The subject of attraction is difficult to miss throughout. Scientific research has produced a term called “baby schema,” which concerns the care we as humans extend towards our offspring based on the level of how “cute” we believe them to be. Of course that’s only part of the equation, but it’s behavior that is based on visual cues; and we can find the same kind of visual cues provoking behavior in the realm of physical attraction. Lord Ruthven’s vampiric activity may be nefarious, but his sustenance is derived “by feeding upon the life of a lovely female.” There is knowledge to be gleaned in understanding that the female he chooses has to be “lovely.” From an evolutionary standpoint, the human species has propagated itself by becoming better looking: people distinguish between what is attractive from what isn’t, in terms of their sexual practices, and the next generation comes into being.

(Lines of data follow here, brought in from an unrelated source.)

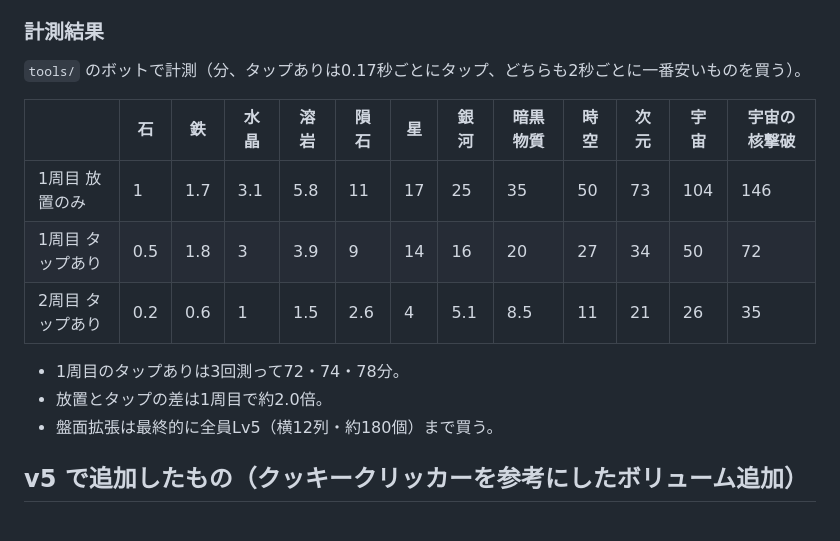
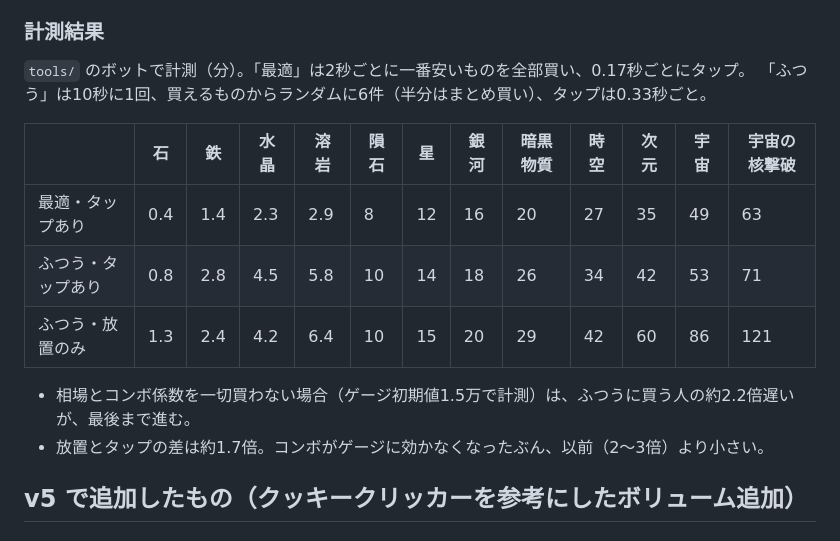
Before and after one commit to tokityan0510-lgtm/-, a Markdown page: DESIGN.md, the part around the change. GitHub-like rendering.

Commit message:
ボスゲージを強化ボーナス基準に作り直し（特定の強化を買わないと詰む問題を修正）
- どの強化でも1Lvごとに稼ぎとゲージの進みが+1%（強化ボーナス、画面上部に表示）
- 相場・コンボ係数はコインにだけ効くように。買わなくても最後まで進む
- ゲージに「あと約◯分」を表示、押すと速く進めるコツを表示
- ふつうの遊び方で、タップあり71分／放置121分

Co-Authored-By: Claude Opus 5.5 <noreply@anthropic.com>
Claude-Session: https://claude.ai/code/session_014FYQAA7QDip2BDxVzxdUGR

```diff
--- a/DESIGN.md
+++ b/DESIGN.md
@@ -95,17 +95,17 @@
 - 放置ボーナス（30秒で報酬×5）がないと、放置だけでは4時間かけても銀河止まりだった。
 
 ### 計測結果
-`tools/` のボットで計測（分、タップありは0.17秒ごとにタップ、どちらも2秒ごとに一番安いものを買う）。
+`tools/` のボットで計測（分）。「最適」は2秒ごとに一番安いものを全部買い、0.17秒ごとにタップ。
+「ふつう」は10秒に1回、買えるものからランダムに6件（半分はまとめ買い）、タップは0.33秒ごと。
 
 | | 石 | 鉄 | 水晶 | 溶岩 | 隕石 | 星 | 銀河 | 暗黒物質 | 時空 | 次元 | 宇宙 | 宇宙の核撃破 |
 |---|---|---|---|---|---|---|---|---|---|---|---|---|
-| 1周目 放置のみ | 1 | 1.7 | 3.1 | 5.8 | 11 | 17 | 25 | 35 | 50 | 73 | 104 | 146 |
-| 1周目 タップあり | 0.5 | 1.8 | 3 | 3.9 | 9 | 14 | 16 | 20 | 27 | 34 | 50 | 72 |
-| 2周目 タップあり | 0.2 | 0.6 | 1 | 1.5 | 2.6 | 4 | 5.1 | 8.5 | 11 | 21 | 26 | 35 |
+| 最適・タップあり | 0.4 | 1.4 | 2.3 | 2.9 | 8 | 12 | 16 | 20 | 27 | 35 | 49 | 63 |
+| ふつう・タップあり | 0.8 | 2.8 | 4.5 | 5.8 | 10 | 14 | 18 | 26 | 34 | 42 | 53 | 71 |
+| ふつう・放置のみ | 1.3 | 2.4 | 4.2 | 6.4 | 10 | 15 | 20 | 29 | 42 | 60 | 86 | 121 |
 
-- 1周目のタップありは3回測って72・74・78分。
-- 放置とタップの差は1周目で約2.0倍。
-- 盤面拡張は最終的に全員Lv5（横12列・約180個）まで買う。
+- 相場とコンボ係数を一切買わない場合（ゲージ初期値1.5万で計測）は、ふつうに買う人の約2.2倍遅いが、最後まで進む。
+- 放置とタップの差は約1.7倍。コンボがゲージに効かなくなったぶん、以前（2〜3倍）より小さい。
 
 ## v5 で追加したもの（クッキークリッカーを参考にしたボリューム追加）
 ### 幸運ブロック（ゴールデンクッキー相当）
```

But it’s not the just the “lovely female” that defines the phenomenon. Consider the amount of times the term “tall, dark and handsome” has been tossed about, and the opposite side of the coin presents itself. Lord Ruthven is the quintessential lady’s man, adapted and represented across thousands upon thousands of romance novels, their lustrous manly book covers seething with raw, masculine sexuality, archetypical of Lord Ruthven himself. The grayness of the question becomes: What is it about the stereotypical, potentially dangerous, tall, dark and handsome male that functions to trigger the interest of a “lovely female”? Is this really the evolutionary medium at work, or is there something more to the picture?
John Polidori’s The Vampyre has served as the blueprint for the vampire as we know it ever since its publication. From here we get tales such as Varney the Vampire (1845), Carmilla (1872) [which is curiously out of place since it involves lesbianism], Bram Stoker’s Dracula (1897), and so forth and so on until we find, in some of its latest incarnations, the vampire is still a tall, dark and handsome aristocratic leaning creature in the film, Fright Night (1985/2011), with Chris Sarandon and Colin Farrell respectively. Love them or hate them, it’s certainly peculiar, even oxymoronic, that vampires have become one of humankind’s most beloved creatures of literary and filmic lore.
Aubrey is an orphan from a wealthy family entering into manhood; he is “handsome, frank, and rich.” It’s a mistake when, new to London life, he decides to study the mysterious Lord Ruthven. He draws attention to himself and becomes a study unto himself. When Aubrey foils Ruthven’s plan to victimize an Italian countess and her daughter, he becomes an enemy. Aubrey’s ensuing situation formulates the viewpoint by which Lord Ruthven’s depravity is perceived.
Miss Aubrey is Aubrey’s 18-year-old sister. She’s Aubrey’s only family and dearly beloved by him. Though she is connected to the wealth of the family, she is nevertheless subject to the necessary rite of marriage during age. This is the means by which Lord Ruthven enacts his horrid scheme against Aubrey.
Ianthe, sweet and infantile, can do no wrong in the eyes of Aubrey. Her beauty and simplicity as a peasant girl endears him to her, though her stories about vampires cause him to see her as rather overly provincial. Her demise is tragic and it symbolizes the beginning of Aubrey’s descent into madness.
Lady Mercer was an adulteress fallen from grace, “who had been the mockery of every monster shewn in drawing-rooms since her marriage.” She’s one of those who sought Lord Ruthven for the sake of looking to be associated with the aristocratic classes, only to have her life ruined in the process.